My advices come from my touring guide (MTB, road, tourism) expertise, both in Italy and abroad.
Security, security, security!
As soon as I start a tour, no matter of the tour operator I guide it for, the first accent will be on security.
Reasons for which you fall down are numerous, but statistically the most frequent accidents happen for the following three reasons:
- you are too close to the person before you, and you touch his wheels or frame. You fall down.
- You are talking to your bike fellow without looking in front of you. You fall down.
- You move your hands from the handlebar to: close the jacket’s zip, clean your lenses, put your helmet right, take a picture…just stop to do what you need. You’ll arrive sooner.
- Another point to add: when riding a bike, especially on the road, don’t use earphones. Highly dangerous.
The helmet? It should be clearcut, it saved my life more than one time.
Another (genial!) suggestion is to avoid well travelled roads. It is not a good service to the bike-world public image, that of bikers who, in Sardinia, go on the intersection highway, the SS130 or SS131. If we hadn’t had enough roads…!
…OK, but…will I reach the end??

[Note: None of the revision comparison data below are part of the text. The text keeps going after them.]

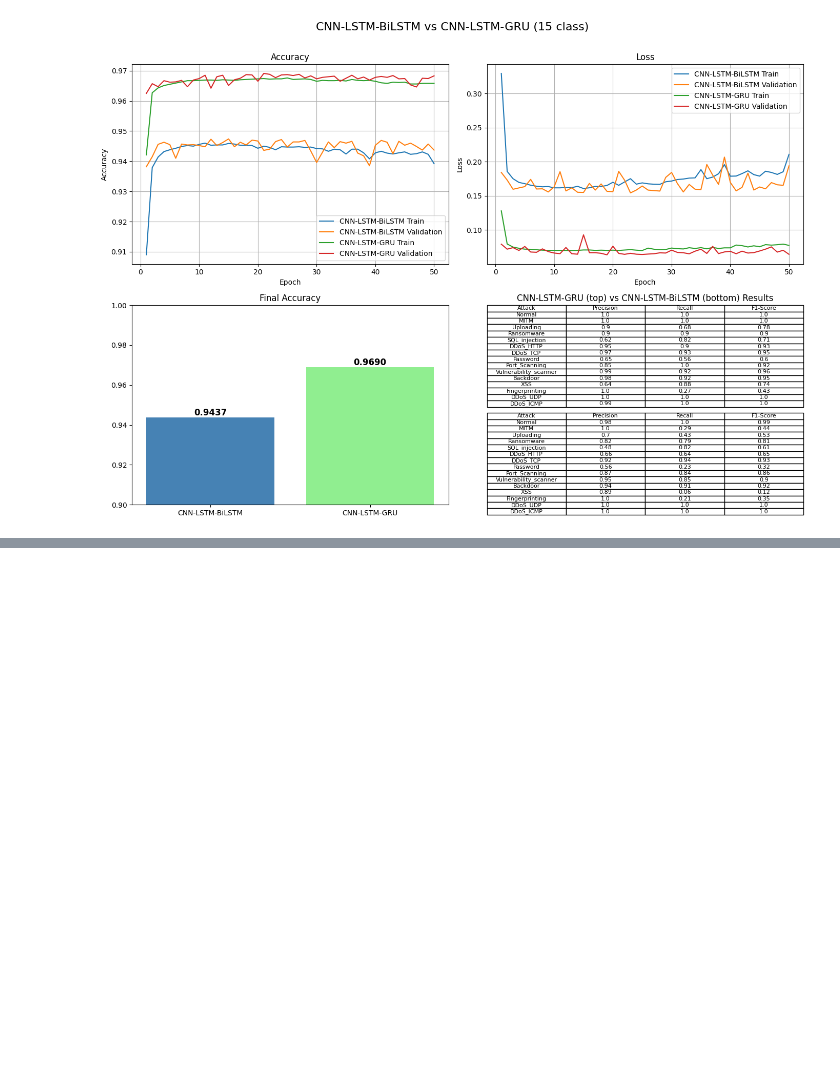
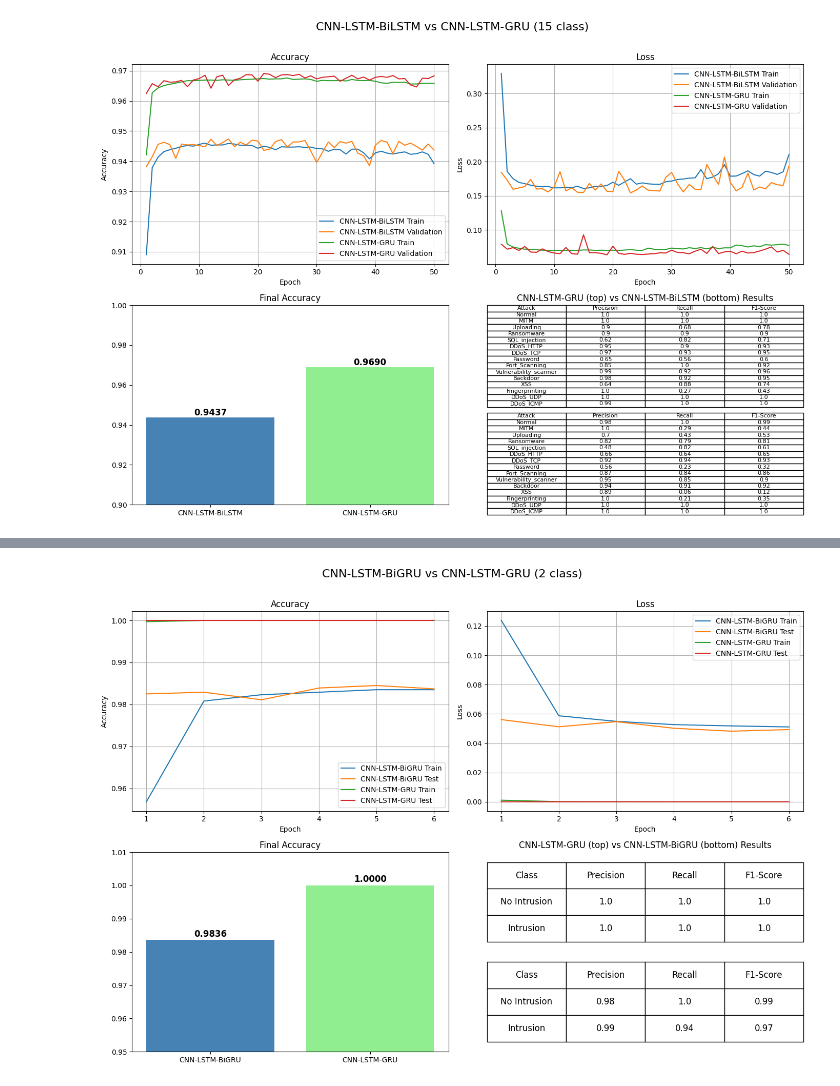
Before and after one commit to aadityataleppady/FII_NX1-NARC_Aaditya-Taleppady, a Jupyter notebook: Compare-Model-Results.ipynb, the cells around one changed output, grey strips where cells are left out. Cells and saved outputs as stored; diff of their text form; code cells hidden in the pictures; blank space fills up the shorter version.

Commit message:
explain results and run BiGRU for 2 class

```diff
--- a/Compare-Model-Results.ipynb
+++ b/Compare-Model-Results.ipynb
@@ -530,0 +554,96 @@ plt.show()
+# %%
+# 2 Class CNN-LSTM-BiGRU vs CNN-LSTM-GRU Comparison:
+
+import matplotlib.pyplot as plt
+import numpy as np
+import pandas as pd
+
+# CNN-LSTM-BiGRU
+cnn_lstm_bigru_epochs = np.arange(1, 7)
+cnn_lstm_bigru_train_acc = [0.9568, 0.9808, 0.9823, 0.9829, 0.9835, 0.9835]
+cnn_lstm_bigru_test_acc = [0.9825, 0.9829, 0.9811, 0.9839, 0.9845, 0.9837]
+cnn_lstm_bigru_train_loss = [0.1238, 0.0587, 0.0549, 0.0527, 0.0518, 0.0511]
+cnn_lstm_bigru_test_loss = [0.0561, 0.0512, 0.0547, 0.0502, 0.0482, 0.0493]
+cnn_lstm_bigru_final_test_acc = 0.9836
+cnn_lstm_bigru_final_test_loss = 0.0498
+
+# CNN-LSTM-GRU
+cnn_lstm_gru_epochs = np.arange(1, 7)
+cnn_lstm_gru_train_acc = [0.9997, 1.0000, 1.0000, 1.0000, 1.0000, 1.0000]
+cnn_lstm_gru_test_acc = [1.0000, 1.0000, 1.0000, 1.0000, 1.0000, 1.0000]
+cnn_lstm_gru_train_loss = [0.0011, 0.0001306, 0.000081947, 2.1156e-10, 1.4664e-11, 7.5520e-11]
+cnn_lstm_gru_test_loss = [6.0838e-07, 4.6583e-11, 1.1399e-15, 4.3320e-19, 7.3978e-20, 7.3541e-21]
+cnn_lstm_gru_final_test_acc = 1.0000
+cnn_lstm_gru_final_test_loss = 0.0000
+
+
+fig, axs = plt.subplots(2, 2, figsize=(14, 10))
+fig.suptitle("CNN-LSTM-BiGRU vs CNN-LSTM-GRU (2 class)", fontsize=16)
+
+# accuracy
+axs[0, 0].plot(cnn_lstm_bigru_epochs, cnn_lstm_bigru_train_acc, label='CNN-LSTM-BiGRU Train')
+axs[0, 0].plot(cnn_lstm_bigru_epochs, cnn_lstm_bigru_test_acc, label='CNN-LSTM-BiGRU Test')
+axs[0, 0].plot(cnn_lstm_gru_epochs, cnn_lstm_gru_train_acc, label='CNN-LSTM-GRU Train')
+axs[0, 0].plot(cnn_lstm_gru_epochs, cnn_lstm_gru_test_acc, label='CNN-LSTM-GRU Test')
+axs[0, 0].set_title("Accuracy")
+axs[0, 0].set_xlabel("Epoch")
+axs[0, 0].set_ylabel("Accuracy")
+axs[0, 0].legend()
+axs[0, 0].grid(True)
+
+# loss
+axs[0, 1].plot(cnn_lstm_bigru_epochs, cnn_lstm_bigru_train_loss, label='CNN-LSTM-BiGRU Train')
+axs[0, 1].plot(cnn_lstm_bigru_epochs, cnn_lstm_bigru_test_loss, label='CNN-LSTM-BiGRU Test')
+axs[0, 1].plot(cnn_lstm_gru_epochs, cnn_lstm_gru_train_loss, label='CNN-LSTM-GRU Train')
+axs[0, 1].plot(cnn_lstm_gru_epochs, cnn_lstm_gru_test_loss, label='CNN-LSTM-GRU Test')
+axs[0, 1].set_title("Loss")
+axs[0, 1].set_xlabel("Epoch")
+axs[0, 1].set_ylabel("Loss")
+axs[0, 1].legend()
+axs[0, 1].grid(True)
+
+# accuracy tables
+models = ['CNN-LSTM-BiGRU', 'CNN-LSTM-GRU']
+test_accs = [cnn_lstm_bigru_final_test_acc, cnn_lstm_gru_final_test_acc]
+axs[1, 0].bar(models, test_accs, color=['steelblue', 'lightgreen'])
+axs[1, 0].set_title("Final Accuracy")
+axs[1, 0].set_ylim([0.95, 1.01])
+for i, acc in enumerate(test_accs):
+    axs[1, 0].text(i, acc + 0.001, f"{acc:.4f}", ha='center', fontsize=12, fontweight='bold')
+
+
+# tables
+results_cnn_lstm_gru = pd.DataFrame({
+    "Class": ["No Intrusion", "Intrusion"],
+    "Precision": [1.00, 1.00],
+    "Recall": [1.00, 1.00],
+    "F1-Score": [1.00, 1.00]
+})
+
+results_cnn_lstm_bigru = pd.DataFrame({
+    "Class": ["No Intrusion", "Intrusion"],
+    "Precision": [0.98, 0.99],
+    "Recall": [1.00, 0.94],
+    "F1-Score": [0.99, 0.97]
+})
+
+# CNN-LSTM-GRU table
+axs[1, 1].axis('off')
+table_cnn_lstm_gru = axs[1, 1].table(cellText=results_cnn_lstm_gru.values, colLabels=results_cnn_lstm_gru.columns, loc='center', cellLoc='center', bbox=[0, 0.55, 1, 0.4])
+table_cnn_lstm_gru.auto_set_font_size(False)
+table_cnn_lstm_gru.set_fontsize(12)
+table_cnn_lstm_gru.scale(1.2, 1.2)
+
+# CNN-LSTM-BiGRU table
+table_cnn_lstm_bigru = axs[1, 1].table(cellText=results_cnn_lstm_bigru.values, colLabels=results_cnn_lstm_bigru.columns, loc='center', cellLoc='center', bbox=[0, 0.05, 1, 0.4])
+table_cnn_lstm_bigru.auto_set_font_size(False)
+table_cnn_lstm_bigru.set_fontsize(12)
+table_cnn_lstm_bigru.scale(1.2, 1.2)
+axs[1, 1].set_title("CNN-LSTM-GRU (top) vs CNN-LSTM-BiGRU (bottom) Results")
+
+
+
+plt.tight_layout(rect=[0, 0, 1, 0.97])
+plt.show()
+# %% [output]
+[figure, added]
```
Also changed, not shown: parts of 9 cells of this notebook, 4 other files.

As often specified, a Randonnée is more a travel than a race, and on tour you enjoy the landscape and the company, and to achieve these thing you need to go at your own speed. I always repeat “slow…slow…” to those my guests who are suffering from a demanding uphill, and many times, also to myself 🙂 In order to reach the right pace, I find it useful to slow down until I’ve found the correspondence between pedaling and breathing. A friend of mine, semi-professional cyclist and really good, suggest you train by pedaling 10 minutes with a single leg, now and then. Ah, just as a reminder: even if you arrive first, you don’t win anything.
What should I eat?
About this issue I am an expert 🙂 When you travel by bike you will find it perfect the mediterranean diet elements, with a little wine at dinner’s time.
Personally I prefer natural food, so during tours or long trips I take bread and honey, the classical banana for potassium, dried fruit.
I don’t really like energetic bars as much as the more normal ones, because they annoy me after some time. And, provided that we should eat tasty foods – like Sardinian biscuits with flour, raisin and dried fruit – the Sardinian “pabassinu” is spectacular!
Fundamental is, then, eating not much and often. Hunger crisis is always round the corner and when it arrives, it’s already too late for you to recover from it. On the other side, it’s better not exaggerating in too sweet food – even if a natural one like raisin – because it unsettles glycemic equilibrium.
What should I drink?
Also in this case I prefer staying in the “natural” area, so: water.
When it is hot and distances would be long I always carry two bottles, one filled with water-only and the other one with water and mineral salts or, instead of the last ones, fruit juice (from real fruit!) and water.
If you do a pit-stop in a bar, a soda-drink is OK, I prefer Orangina and Lemonsoda.
At the end of the day, with an Ichnusa bier I am able to come to terms with the worlds; two or three with the universe.
I hope to have given some useful info; in the next posts (soon, I promise 🙂 I will about GPS, maps and road-book, bike and clothing.